RFC5155 for ENS

I was reading RFC5155 which outline DNS Security (DNSSEC) Hashed Authenticated Denial of Existence details how NSEC3 Resource Records in conventional DNS systems are used to securely deny the existence of a domain.

This by listing the types of Resource Records associated with a domain and then linking to the next domain in the zone’s hashed sequence. Here, domain management is conducted through contracts, not the typical DNS zone

Data structure:

This requires a hashing algorithm, hashing iterations, salt, the hashed name of the domain owner, the next hashed domain name in the sequence. Effectively doing such would create a base policy for ENS implementation thus enforcing ENSIP-15.Although it feels close to encroaching a sort of censorship. So where is the line that we should not cross when talking about standardization enforcement normalization policy?

I don’t want to implicate insight from @paulehoffman too much, but maybe you have some good insight on a translation of RFC5155 into an Ethereum / ENS implementation .

Here is what I have discovered so far…

For this (and if I am interpreting this correctly ) to be viable, there must be:

  • a validation function that that checks to ensure whether a name is ENSIP-15 compliant.

  • flagging for non-compliant names, which should be incorporated into the registration process.
    (I can not remember off the top of my head if this is currently a client side rendered indicator or otherwise tucked away somewhere) also to include resolution.

  • like @lightwalker.eth said, event emission, useful for client side checks

When a name is queried, the resolver first checks for compliance before proceeding with the resolution.This is where I think different resolver libraries come into play and other services can be sure on their implementations of ENS will be standard

And of course the fallback solution
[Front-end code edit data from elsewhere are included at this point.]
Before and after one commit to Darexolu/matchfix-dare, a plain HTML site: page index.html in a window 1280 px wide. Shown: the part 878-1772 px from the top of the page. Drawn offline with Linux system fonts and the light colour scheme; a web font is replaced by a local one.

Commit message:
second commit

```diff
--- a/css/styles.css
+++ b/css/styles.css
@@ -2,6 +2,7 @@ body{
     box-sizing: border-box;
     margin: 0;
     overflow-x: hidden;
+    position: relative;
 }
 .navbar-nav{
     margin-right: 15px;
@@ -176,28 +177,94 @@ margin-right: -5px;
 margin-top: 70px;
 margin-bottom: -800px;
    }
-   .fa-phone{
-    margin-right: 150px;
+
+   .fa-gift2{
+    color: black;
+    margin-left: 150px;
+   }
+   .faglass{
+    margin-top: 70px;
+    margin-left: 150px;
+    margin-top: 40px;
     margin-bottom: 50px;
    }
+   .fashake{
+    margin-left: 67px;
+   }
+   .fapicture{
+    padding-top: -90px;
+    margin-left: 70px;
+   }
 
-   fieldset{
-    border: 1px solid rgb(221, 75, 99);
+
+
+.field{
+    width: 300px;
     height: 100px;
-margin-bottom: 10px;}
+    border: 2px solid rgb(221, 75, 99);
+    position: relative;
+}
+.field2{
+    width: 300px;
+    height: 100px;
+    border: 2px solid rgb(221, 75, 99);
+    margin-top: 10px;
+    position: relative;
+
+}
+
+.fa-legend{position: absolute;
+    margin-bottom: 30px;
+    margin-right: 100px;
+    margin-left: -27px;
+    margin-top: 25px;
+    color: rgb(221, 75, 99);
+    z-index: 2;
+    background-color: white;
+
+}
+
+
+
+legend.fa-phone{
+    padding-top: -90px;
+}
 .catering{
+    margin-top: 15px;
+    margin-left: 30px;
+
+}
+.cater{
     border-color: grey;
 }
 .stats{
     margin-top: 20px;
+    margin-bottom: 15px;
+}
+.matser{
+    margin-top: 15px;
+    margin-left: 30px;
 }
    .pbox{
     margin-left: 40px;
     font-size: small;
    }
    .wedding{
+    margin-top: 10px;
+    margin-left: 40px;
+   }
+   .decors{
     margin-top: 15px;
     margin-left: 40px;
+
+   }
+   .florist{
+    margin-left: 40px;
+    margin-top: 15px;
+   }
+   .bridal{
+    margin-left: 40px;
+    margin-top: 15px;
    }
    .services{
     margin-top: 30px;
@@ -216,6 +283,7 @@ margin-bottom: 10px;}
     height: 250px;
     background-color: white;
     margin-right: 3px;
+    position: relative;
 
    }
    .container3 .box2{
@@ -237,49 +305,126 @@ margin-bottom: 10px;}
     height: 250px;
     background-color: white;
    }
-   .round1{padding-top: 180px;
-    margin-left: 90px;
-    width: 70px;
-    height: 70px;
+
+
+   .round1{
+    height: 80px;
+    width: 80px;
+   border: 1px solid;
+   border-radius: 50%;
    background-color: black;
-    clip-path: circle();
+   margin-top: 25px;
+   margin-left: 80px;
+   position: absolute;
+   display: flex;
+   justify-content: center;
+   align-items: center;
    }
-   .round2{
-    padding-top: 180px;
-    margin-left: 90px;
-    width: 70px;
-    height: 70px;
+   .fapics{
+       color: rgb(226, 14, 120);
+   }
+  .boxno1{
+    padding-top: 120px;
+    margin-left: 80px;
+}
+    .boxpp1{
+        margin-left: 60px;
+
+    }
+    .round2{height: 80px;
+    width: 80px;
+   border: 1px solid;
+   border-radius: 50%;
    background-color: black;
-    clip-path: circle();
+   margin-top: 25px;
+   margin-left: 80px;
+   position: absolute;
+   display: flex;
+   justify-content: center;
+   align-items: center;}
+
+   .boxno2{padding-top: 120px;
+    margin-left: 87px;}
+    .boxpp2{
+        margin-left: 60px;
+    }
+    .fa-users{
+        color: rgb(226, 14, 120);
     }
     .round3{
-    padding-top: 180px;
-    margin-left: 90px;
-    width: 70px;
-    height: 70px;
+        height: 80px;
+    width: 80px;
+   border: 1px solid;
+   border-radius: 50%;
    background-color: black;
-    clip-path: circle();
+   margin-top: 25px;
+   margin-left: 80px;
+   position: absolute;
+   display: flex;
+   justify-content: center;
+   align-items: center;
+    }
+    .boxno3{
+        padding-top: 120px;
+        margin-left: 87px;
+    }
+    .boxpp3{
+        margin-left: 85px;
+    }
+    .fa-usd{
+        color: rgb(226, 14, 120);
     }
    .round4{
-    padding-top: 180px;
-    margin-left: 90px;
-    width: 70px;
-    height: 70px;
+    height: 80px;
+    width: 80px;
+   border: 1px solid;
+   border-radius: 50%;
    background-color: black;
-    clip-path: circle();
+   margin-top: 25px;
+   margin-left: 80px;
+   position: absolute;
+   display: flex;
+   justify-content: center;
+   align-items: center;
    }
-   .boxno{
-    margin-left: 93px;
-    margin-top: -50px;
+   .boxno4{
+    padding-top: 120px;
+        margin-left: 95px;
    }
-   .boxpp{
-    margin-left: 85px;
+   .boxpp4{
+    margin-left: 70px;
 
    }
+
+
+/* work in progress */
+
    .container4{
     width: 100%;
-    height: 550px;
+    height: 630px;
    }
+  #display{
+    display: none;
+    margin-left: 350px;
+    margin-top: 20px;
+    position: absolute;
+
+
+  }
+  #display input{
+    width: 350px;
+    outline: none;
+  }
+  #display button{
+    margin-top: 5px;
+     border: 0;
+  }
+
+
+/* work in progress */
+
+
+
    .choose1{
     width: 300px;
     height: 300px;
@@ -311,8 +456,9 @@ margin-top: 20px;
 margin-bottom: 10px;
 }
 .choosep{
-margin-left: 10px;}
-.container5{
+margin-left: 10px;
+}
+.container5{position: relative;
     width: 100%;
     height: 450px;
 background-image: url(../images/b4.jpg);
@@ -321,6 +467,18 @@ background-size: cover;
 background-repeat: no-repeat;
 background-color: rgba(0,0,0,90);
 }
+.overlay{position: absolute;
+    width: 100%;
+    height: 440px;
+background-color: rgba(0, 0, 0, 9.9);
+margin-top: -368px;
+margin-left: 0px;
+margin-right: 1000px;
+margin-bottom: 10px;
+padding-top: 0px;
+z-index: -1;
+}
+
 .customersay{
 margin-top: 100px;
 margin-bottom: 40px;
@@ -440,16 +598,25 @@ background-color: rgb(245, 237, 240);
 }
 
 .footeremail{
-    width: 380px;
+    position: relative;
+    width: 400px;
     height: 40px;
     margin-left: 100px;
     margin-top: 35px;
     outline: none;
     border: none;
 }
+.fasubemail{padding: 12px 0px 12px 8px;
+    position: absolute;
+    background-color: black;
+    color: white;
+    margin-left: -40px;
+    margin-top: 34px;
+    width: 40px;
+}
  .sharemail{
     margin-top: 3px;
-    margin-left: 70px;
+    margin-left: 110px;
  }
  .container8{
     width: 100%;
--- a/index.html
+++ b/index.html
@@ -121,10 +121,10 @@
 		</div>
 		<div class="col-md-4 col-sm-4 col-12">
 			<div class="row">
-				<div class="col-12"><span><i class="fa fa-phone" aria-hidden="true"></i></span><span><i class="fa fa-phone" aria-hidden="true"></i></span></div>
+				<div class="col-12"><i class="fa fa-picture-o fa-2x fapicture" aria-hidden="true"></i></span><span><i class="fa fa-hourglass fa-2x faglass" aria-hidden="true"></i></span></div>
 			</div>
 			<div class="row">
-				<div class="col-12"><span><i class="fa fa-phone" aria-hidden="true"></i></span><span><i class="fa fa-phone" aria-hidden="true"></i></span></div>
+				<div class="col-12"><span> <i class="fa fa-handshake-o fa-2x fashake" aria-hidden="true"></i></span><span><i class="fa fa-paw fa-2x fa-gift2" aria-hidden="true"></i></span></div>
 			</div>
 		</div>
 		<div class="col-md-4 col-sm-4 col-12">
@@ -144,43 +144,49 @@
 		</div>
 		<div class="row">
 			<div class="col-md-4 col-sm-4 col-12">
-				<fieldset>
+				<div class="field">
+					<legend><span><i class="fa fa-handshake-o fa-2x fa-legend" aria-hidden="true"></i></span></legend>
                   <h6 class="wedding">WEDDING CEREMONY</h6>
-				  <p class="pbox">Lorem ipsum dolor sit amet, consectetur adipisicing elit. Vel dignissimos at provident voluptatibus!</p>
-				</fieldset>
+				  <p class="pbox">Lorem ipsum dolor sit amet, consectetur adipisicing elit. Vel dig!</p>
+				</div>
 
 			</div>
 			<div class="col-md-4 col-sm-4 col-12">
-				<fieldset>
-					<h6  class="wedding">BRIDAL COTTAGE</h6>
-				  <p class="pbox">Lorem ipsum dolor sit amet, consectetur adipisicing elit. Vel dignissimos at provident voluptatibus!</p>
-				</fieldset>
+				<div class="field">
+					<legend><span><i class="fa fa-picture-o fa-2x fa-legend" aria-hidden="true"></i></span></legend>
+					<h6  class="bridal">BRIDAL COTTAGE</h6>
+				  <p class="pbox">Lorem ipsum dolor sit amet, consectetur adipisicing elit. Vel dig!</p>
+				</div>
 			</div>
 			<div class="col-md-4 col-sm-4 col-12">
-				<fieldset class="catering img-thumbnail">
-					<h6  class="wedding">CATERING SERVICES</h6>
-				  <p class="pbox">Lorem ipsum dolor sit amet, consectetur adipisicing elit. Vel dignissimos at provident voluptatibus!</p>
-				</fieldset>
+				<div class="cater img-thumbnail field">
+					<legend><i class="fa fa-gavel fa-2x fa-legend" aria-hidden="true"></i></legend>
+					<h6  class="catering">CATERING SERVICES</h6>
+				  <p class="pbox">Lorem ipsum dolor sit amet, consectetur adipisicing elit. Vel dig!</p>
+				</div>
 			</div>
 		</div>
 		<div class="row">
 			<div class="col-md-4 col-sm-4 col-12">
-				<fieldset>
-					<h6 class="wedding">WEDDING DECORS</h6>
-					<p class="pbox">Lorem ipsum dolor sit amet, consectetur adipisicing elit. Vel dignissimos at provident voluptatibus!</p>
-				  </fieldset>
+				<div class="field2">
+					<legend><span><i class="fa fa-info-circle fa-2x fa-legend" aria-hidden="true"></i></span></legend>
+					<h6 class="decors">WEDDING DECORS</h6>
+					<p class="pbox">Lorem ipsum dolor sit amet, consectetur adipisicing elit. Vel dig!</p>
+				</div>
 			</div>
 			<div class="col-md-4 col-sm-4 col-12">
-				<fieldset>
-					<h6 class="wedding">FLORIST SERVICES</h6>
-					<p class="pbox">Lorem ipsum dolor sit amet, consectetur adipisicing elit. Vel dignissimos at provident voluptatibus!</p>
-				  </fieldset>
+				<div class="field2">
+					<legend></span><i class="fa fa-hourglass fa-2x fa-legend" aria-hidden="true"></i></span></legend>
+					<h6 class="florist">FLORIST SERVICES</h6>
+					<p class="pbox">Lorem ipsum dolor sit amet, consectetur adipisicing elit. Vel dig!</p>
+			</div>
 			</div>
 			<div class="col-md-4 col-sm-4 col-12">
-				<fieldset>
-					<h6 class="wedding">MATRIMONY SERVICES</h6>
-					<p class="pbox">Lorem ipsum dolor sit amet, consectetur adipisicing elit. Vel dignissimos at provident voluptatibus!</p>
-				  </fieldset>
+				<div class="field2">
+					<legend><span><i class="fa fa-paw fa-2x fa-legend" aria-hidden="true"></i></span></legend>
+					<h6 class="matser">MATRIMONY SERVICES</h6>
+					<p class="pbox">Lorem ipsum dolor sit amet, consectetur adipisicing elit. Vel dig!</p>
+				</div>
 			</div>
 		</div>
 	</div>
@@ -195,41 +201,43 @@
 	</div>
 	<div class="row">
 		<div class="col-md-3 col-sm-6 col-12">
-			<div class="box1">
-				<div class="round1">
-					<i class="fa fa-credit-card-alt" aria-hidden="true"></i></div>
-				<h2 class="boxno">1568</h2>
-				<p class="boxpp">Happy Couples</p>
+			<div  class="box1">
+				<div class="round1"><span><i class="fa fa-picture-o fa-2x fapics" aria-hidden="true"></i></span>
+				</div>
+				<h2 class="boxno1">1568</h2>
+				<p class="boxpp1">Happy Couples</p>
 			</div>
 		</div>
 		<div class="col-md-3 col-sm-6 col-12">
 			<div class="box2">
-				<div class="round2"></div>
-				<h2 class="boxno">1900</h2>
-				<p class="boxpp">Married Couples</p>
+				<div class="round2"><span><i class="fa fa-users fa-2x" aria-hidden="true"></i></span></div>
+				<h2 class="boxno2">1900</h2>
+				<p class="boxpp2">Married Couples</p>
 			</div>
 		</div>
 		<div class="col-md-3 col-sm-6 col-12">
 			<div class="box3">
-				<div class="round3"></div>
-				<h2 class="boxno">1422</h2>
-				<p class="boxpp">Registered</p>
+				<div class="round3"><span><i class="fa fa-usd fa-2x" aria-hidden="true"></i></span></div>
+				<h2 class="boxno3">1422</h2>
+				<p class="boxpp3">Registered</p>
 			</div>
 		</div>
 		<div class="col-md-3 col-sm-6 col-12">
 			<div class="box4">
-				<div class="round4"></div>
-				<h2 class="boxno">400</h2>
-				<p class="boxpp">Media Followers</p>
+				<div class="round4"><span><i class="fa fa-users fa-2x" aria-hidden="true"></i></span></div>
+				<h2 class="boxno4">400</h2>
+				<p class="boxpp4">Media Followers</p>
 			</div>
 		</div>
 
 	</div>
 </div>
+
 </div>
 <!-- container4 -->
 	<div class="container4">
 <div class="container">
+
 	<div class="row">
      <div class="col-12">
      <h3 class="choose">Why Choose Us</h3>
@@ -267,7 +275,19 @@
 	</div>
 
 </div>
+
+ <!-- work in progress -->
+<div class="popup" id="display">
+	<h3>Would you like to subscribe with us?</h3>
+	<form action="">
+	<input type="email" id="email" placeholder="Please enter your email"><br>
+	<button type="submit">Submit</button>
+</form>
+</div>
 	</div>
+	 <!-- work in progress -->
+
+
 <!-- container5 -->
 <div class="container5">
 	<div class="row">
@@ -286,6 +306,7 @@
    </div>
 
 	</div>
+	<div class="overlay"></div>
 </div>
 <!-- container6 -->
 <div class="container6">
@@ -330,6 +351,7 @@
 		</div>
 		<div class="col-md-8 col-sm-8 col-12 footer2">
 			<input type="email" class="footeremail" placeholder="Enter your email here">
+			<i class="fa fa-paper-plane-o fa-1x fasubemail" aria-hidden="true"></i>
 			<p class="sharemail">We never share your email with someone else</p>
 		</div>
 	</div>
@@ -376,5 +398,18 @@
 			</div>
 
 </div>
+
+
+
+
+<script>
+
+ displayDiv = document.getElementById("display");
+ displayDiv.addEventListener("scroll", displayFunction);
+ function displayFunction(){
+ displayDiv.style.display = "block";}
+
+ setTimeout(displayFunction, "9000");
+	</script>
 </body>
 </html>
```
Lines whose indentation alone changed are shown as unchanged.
Deciding how to handle existing non-compliant names is complex. Options include grandfathering them in, offering a migration path, or invalidating them, each with its own implications.

Definitely need a consensus, proposal and vote on this because stifling innovation with complexities is the opposite of the goal here.


code rough draft

contract ENSHashManager {
    struct NSEC3Record {
        uint8 hashAlgorithm;
        uint16 iterations;
        bytes salt;
        bytes32 hashedOwnerName;
        bytes32 nextHashedOwnerName;
        bytes typeBitMaps;

    mapping(bytes32 => NSEC3Record) private nsec3Records;

    // Hash ENS Name function
    function hashENSName(bytes32 ensName, uint16 iterations, bytes memory salt) public pure returns (bytes32) {
        bytes32 hashedName = keccak256(abi.encodePacked(ensName, salt));
        for (uint16 i = 0; i < iterations; i++) {
            hashedName = keccak256(abi.encodePacked(hashedName, salt));
        return hashedName;

    // Function to add or update NSEC3 Record
    function addOrUpdateNSEC3Record(
        bytes32 ensName, 
        uint8 hashAlgorithm, 
        uint16 iterations, 
        bytes memory salt, 
        bytes memory typeBitMaps, 
        bytes32 nextHashedOwnerName
    ) public {
        bytes32 hashedName = hashENSName(ensName, iterations, salt);

        NSEC3Record memory record = NSEC3Record({
            hashAlgorithm: hashAlgorithm,
            iterations: iterations,
            salt: salt,
            hashedOwnerName: hashedName,
            nextHashedOwnerName: nextHashedOwnerName,
            typeBitMaps: typeBitMaps

        nsec3Records[ensName] = record;

    // Function to authenticate non-existence of a name
    function authenticateNonExistence(
        bytes32 queriedName, 
        uint16 iterations, 
        bytes memory salt, 
        bytes32 startingPoint
    ) public view returns (bool) {
        bytes32 hashedQueriedName = hashENSName(queriedName, iterations, salt);
        bytes32 currentName = startingPoint;

        // Example loop - the actual implementation may vary based on your chain logic
        while (currentName != startingPoint || currentName == bytes32(0)) {
            NSEC3Record memory record = nsec3Records[currentName];

            if (record.hashedOwnerName == hashedQueriedName) {
                return false;

            if (isBetween(hashedQueriedName, record.hashedOwnerName, record.nextHashedOwnerName)) {
                return true;

            currentName = record.nextHashedOwnerName;
            if (currentName == bytes32(0)) {

        return false; // Modify based on your default assumption (existence or non-existence)

    // Utility function to check if a name is between two others
    function isBetween(
        bytes32 hashedName, 
        bytes32 start, 
        bytes32 end
    ) private pure returns (bool) {
        return (start < hashedName) && (hashedName < end);

I’ve moved this to its own topic, because it doesn’t really relate to the topic you posted it in.

5155 / NSEC3 doesn’t really apply to ENS, because the onchain nature of the registry means we already have a complete directory of hashed names thanks to the events the registry emits.

I don’t understand. You have implementations of NSEC3 and references to in many of your code files and the digest in solidity.

This is (or rather, was) for supporting negative DNSSEC proofs when importing DNS names into ENS.